ABOUT THIS EXERCISE —
Go through the data and say how many lines include the string "ipynb"; return only the figure.

=== RECORD SET ===

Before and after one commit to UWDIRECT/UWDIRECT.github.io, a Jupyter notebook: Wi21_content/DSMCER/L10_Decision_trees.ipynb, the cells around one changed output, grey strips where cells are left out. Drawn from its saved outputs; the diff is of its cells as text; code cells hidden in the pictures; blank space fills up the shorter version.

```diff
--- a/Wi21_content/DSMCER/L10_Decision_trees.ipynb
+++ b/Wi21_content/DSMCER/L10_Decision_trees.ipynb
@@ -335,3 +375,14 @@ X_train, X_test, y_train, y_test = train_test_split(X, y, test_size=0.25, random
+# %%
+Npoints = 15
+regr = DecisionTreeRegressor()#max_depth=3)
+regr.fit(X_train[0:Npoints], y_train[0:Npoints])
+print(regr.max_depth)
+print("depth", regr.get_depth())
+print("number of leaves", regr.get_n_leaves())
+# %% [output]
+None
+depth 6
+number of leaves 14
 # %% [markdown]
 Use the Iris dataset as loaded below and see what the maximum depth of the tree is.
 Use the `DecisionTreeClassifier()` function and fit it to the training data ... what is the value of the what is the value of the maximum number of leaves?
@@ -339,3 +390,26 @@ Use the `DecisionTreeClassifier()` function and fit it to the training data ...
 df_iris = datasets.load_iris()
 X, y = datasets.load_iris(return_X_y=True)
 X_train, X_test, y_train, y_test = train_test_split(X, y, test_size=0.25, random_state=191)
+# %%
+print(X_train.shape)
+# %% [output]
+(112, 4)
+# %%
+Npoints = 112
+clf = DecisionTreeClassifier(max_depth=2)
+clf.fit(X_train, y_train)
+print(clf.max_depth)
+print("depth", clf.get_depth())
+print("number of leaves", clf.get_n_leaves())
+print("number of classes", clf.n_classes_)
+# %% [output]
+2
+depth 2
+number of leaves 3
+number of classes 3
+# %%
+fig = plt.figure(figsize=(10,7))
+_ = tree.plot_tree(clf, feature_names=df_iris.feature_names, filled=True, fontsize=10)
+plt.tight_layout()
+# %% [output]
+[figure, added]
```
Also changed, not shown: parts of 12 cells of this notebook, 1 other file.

===

REPLY —
3